Specifications for installing permeable paving
The material that is typically embedded into the joints of pavers is no. 8 aggregate that allows for good water flow and excellent stabilization. This requires routine cleaning to stop clogging. Several other newer, frequently used methods are manufactured Polymeric Sands (washed sand mixed with dry polymers – adding water activates it and hardens when it dries), liquid polymers (water based polymers added to washed sand that hardens when it dries) and epoxy-based material (mixed with a combination of washed sand and water). These all offer high compressive strength, are flexible, freeze/thaw resistant and suitable for vehicular traffic.
When brick or cement paving systems have been specified, it is important to choose products that have been manufactured to specific requirements in different geographical locations, especially in freeze/thaw climates and for use in heavy traffic loads. Constant freezing and thawing is harder on these materials than climates that freeze and remain frozen for long periods. Set correctly, theses materials can be safely snow plowed. Caution should be used when choosing snow or ice melting substances, because salts can react with the pavers causing a breakdown of the material. Concrete and brick pavers offer an economical option for paving and can last 10 to 20 years with proper maintenance and replacement of some pavers when needed.

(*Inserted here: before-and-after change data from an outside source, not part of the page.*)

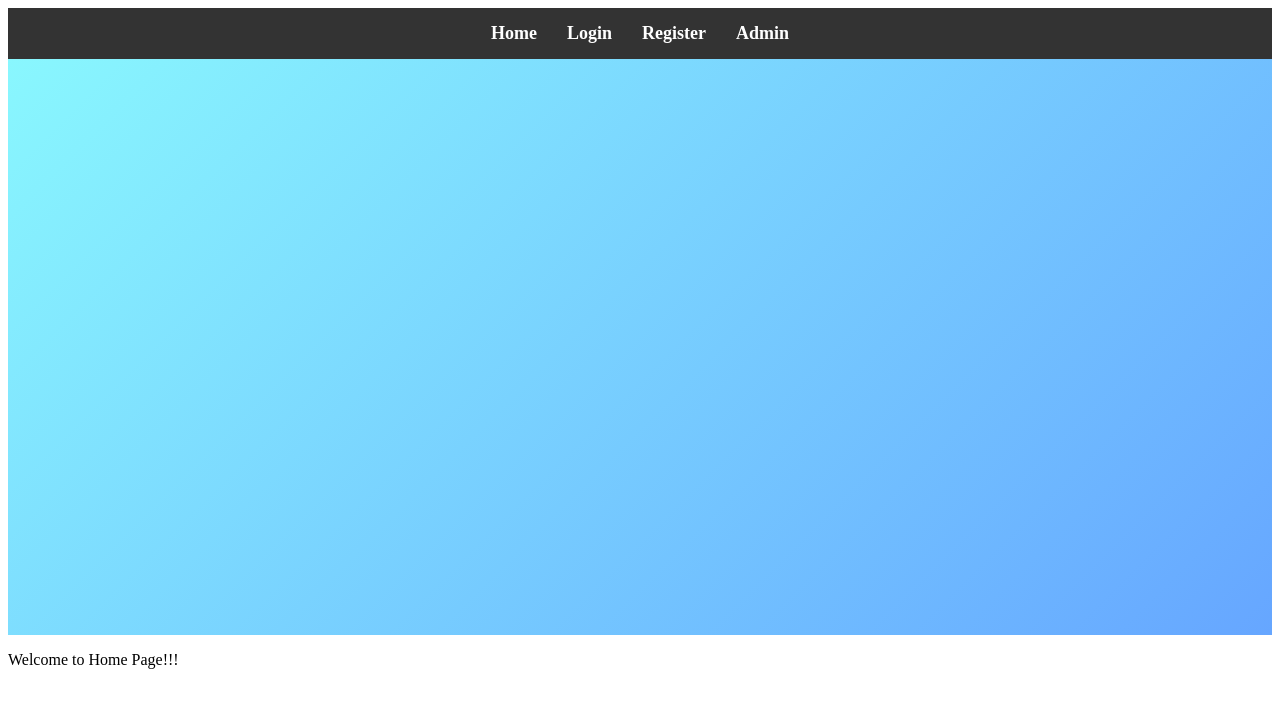
Repository: AhmedIbu/angular-login-app
Page: / (app in angular-login-app/)
The author's editor kept a copy of each file at every save. The page is drawn from the files as they stood at one save, then again after a run of saves.
The browser window is 1280 px wide. The pictures show the whole page.
The project was rebuilt for these pictures with package versions that can differ from the ones it lists, and the page was loaded fresh each time. Also part of the build but not shown: angular-login-app/angular.json, angular-login-app/src/app/login/login.component.ts, angular-login-app/src/app/services/auth.service.ts, angular-login-app/src/app/register/register.component.ts, angular-login-app/src/app/services/user.service.ts, angular-login-app/src/app/admin-dashboard/admin-dashboard.component.ts, angular-login-app/src/app/admin-login/admin-login.component.ts, angular-login-app/src/app/user-dashboard/user-dashboard.component.ts.

Above is the page before, as saved 2025-02-21 11:10:21.

### angular-login-app/src/index.html
<!doctype html>
<html lang="en">
<head>
  <meta charset="utf-8">
  <title>AngularLoginApp</title>
  <base href="/">
  <meta name="viewport" content="width=device-width, initial-scale=1">
  <link rel="icon" type="image/x-icon" href="favicon.ico">
</head>
<body>
  <app-root></app-root>
</body>
</html>

### angular-login-app/src/styles.css
/*  app components css   */

/* Style the navigation bar */
.navbar {
  background: #333;
  padding: 15px;
  text-align: center;
}

/* Style the list */
.nav-list {
  list-style: none;
  padding: 0;
  margin: 0;
  display: flex;
  justify-content: center;
}

/* Style the navigation links */
.nav-list li {
  margin: 0 15px;
}

.nav-link {
  text-decoration: none;
  color: white;
  font-size: 18px;
  font-weight: bold;
  transition: color 0.3s ease-in-out;
}

/* Hover effect */
.nav-link:hover {
  color: #00c8ff;
}

/* Responsive design */
@media (max-width: 600px) {
  .nav-list {
    flex-direction: column;
  }

  .nav-list li {
    margin-bottom: 10px;
  }
}

### angular-login-app/src/main.ts
import { bootstrapApplication } from '@angular/platform-browser';
import { appConfig } from './app/app.config';
import { AppComponent } from './app/app.component';
import { provideHttpClient } from '@angular/common/http';

bootstrapApplication(AppComponent, {
  ...appConfig, // ✅ Spread existing config
  providers: [
    ...appConfig.providers, // ✅ Keep existing providers
    provideHttpClient() // ✅ Ensure HTTP client is provided
  ]
}).catch(err => console.error(err));

### angular-login-app/src/app/app.config.ts
import { ApplicationConfig } from '@angular/core';
import { provideRouter, Routes } from '@angular/router';
import { provideHttpClient } from '@angular/common/http';

// ✅ Import standalone components
import { HomeComponent } from './home/home.component';
import { LoginComponent } from './login/login.component';
import { RegisterComponent } from './register/register.component';
import { AdminDashboardComponent } from './admin-dashboard/admin-dashboard.component';
import { AdminLoginComponent } from './admin-login/admin-login.component';
import { UserDashboardComponent } from './user-dashboard/user-dashboard.component';

// ✅ Define routes
const routes: Routes = [
  { path: '', component: HomeComponent}, // Default route
  { path: 'login', component: LoginComponent },
  { path: 'register', component: RegisterComponent },
  { path: 'admin-login', component: AdminLoginComponent },
  { path: 'user-dashboard', component: UserDashboardComponent },
  { path: 'admin-dashboard', component: AdminDashboardComponent },
  { path: '**', redirectTo: 'user-dashboard' } // Catch-all for unknown routes
];

export const appConfig: ApplicationConfig = {
  providers: [
    provideRouter(routes),
    provideHttpClient()
  ]
};

### angular-login-app/src/app/app.component.ts
import { Component } from '@angular/core';
import { RouterModule } from '@angular/router';

@Component({
  selector: 'app-root',
  standalone: true,
  imports: [RouterModule],
  templateUrl: './app.component.html',
  styleUrls: ['./app.component.css','../styles.css']
})
export class AppComponent { }

### angular-login-app/src/app/home/home.component.ts
import { Component } from '@angular/core';
import { Router } from '@angular/router';

@Component({
  selector: 'app-home',
  standalone: true,
  templateUrl: './home.component.html',
  styleUrls: ['./home.component.css']
})
export class HomeComponent {
  constructor(private router: Router) {}

  navigateToAdminLogin() {
    console.log("Navigating to Admin Login...");
    this.router.navigate(['/admin-login']);
  }
}

### angular-login-app/src/app/app.component.html
<nav class="navbar">
  <ul class="nav-list">
    <li><a routerLink="/" class="nav-link">Home</a></li>
    <li><a routerLink="/login" class="nav-link">Login</a></li>
    <li><a routerLink="/register" class="nav-link">Register</a></li>
    <li><a routerLink="/admin-login" class="nav-link">Admin</a></li>
  </ul>
</nav>

<router-outlet></router-outlet>

### angular-login-app/src/app/home/home.component.html
<div class="home-container"></div>
<p class="home">Welcome to Home Page!!!</p>

### angular-login-app/src/app/home/home.component.css
/* Center the content */
.home-container {
    display: flex;
    justify-content: center;
    align-items: center;
    height: 80vh;
    text-align: center;
    background: linear-gradient(135deg, #89f7fe, #66a6ff);
    color: #fff;
    font-family: 'Arial', sans-serif;
  }

  /* Styling the welcome text */
  .home-container h1 {
    font-size: 2.5rem;
    font-weight: bold;
    text-shadow: 2px 2px 4px rgba(0, 0, 0, 0.2);
    padding: 20px;
    border-radius: 10px;
    background: rgba(0, 0, 0, 0.1);
  }

  /* Add a subtle animation */
  @keyframes fadeIn {
    from {
      opacity: 0;
      transform: translateY(-20px);
    }
    to {
      opacity: 1;
      transform: translateY(0);
    }
  }

  .home-container h1 {
    animation: fadeIn 1s ease-in-out;
  }

Loaded but not shown: angular-login-app/src/app/app.component.css (no stored copy; drawn as an empty file)

After the next 2 saves:
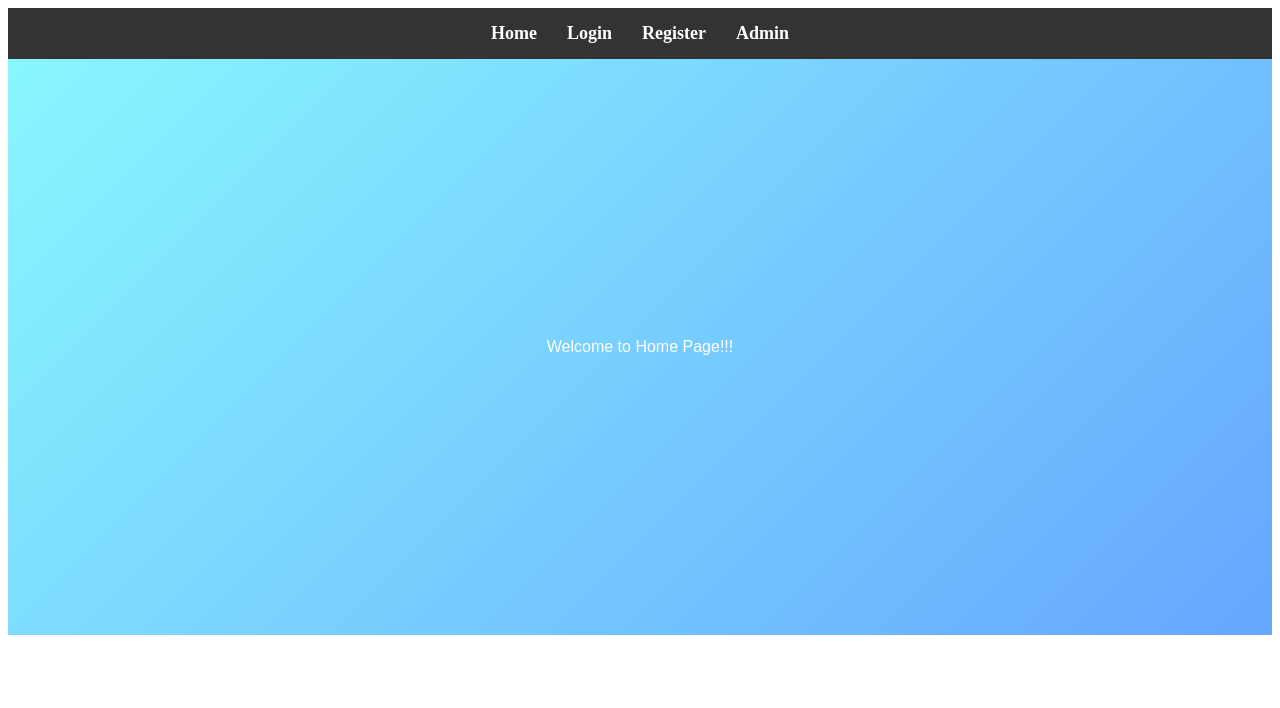
The 2 saves are shown as one change because they came seconds apart.
The last was saved 7 s later.
--- a/angular-login-app/src/app/home/home.component.html
+++ b/angular-login-app/src/app/home/home.component.html
@@ -1,2 +1,3 @@
-<div class="home-container"></div>
+<div class="home-container">
 <p class="home">Welcome to Home Page!!!</p>
+</div>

With the many different types of permeable paving options available, it is important to identify the best material for the project and the client’s needs. For some projects, a gravel path might be all that is needed, and for other projects that are more concerned with aesthetics and sustainability, a natural stone like porphyry set as permeable pavers could be a better choice. No matter the decision on the materials, it is essential for landscape architects and designers to fully understand the differences in the options available. As people become more environmentally conscious, landscape professionals have a tremendous opportunity to grow their businesses by providing more environmentally friendly options such as permeable paving.
Miles Chaffee is founder and president of Milestone Imports, the largest importer of Mexican porphyry in the United States. Seven years ago, Chaffee obtained exclusive rights to the largest porphyry quarry in Mexico, and now distributes the porphyry throughout North America and Asia. Today, Milestone Imports represents porphyry quarries from around the world, including Mexico, Argentina, Brazil and China. Working with AEC Daily.com, Chaffee has developed a course called “Porphyry as a Permeable Pavement,” offering free educational learning credits to more than 12 organizations in Canada and the United States. Chafee also presents seminars on different and historical methods of setting Porphyry pavers. For more information about Milestone Imports, including a free installation manual and project photos CD, visit www.milestoneimports.com, e-mail firstname.lastname@example.org or call 866-641-1999.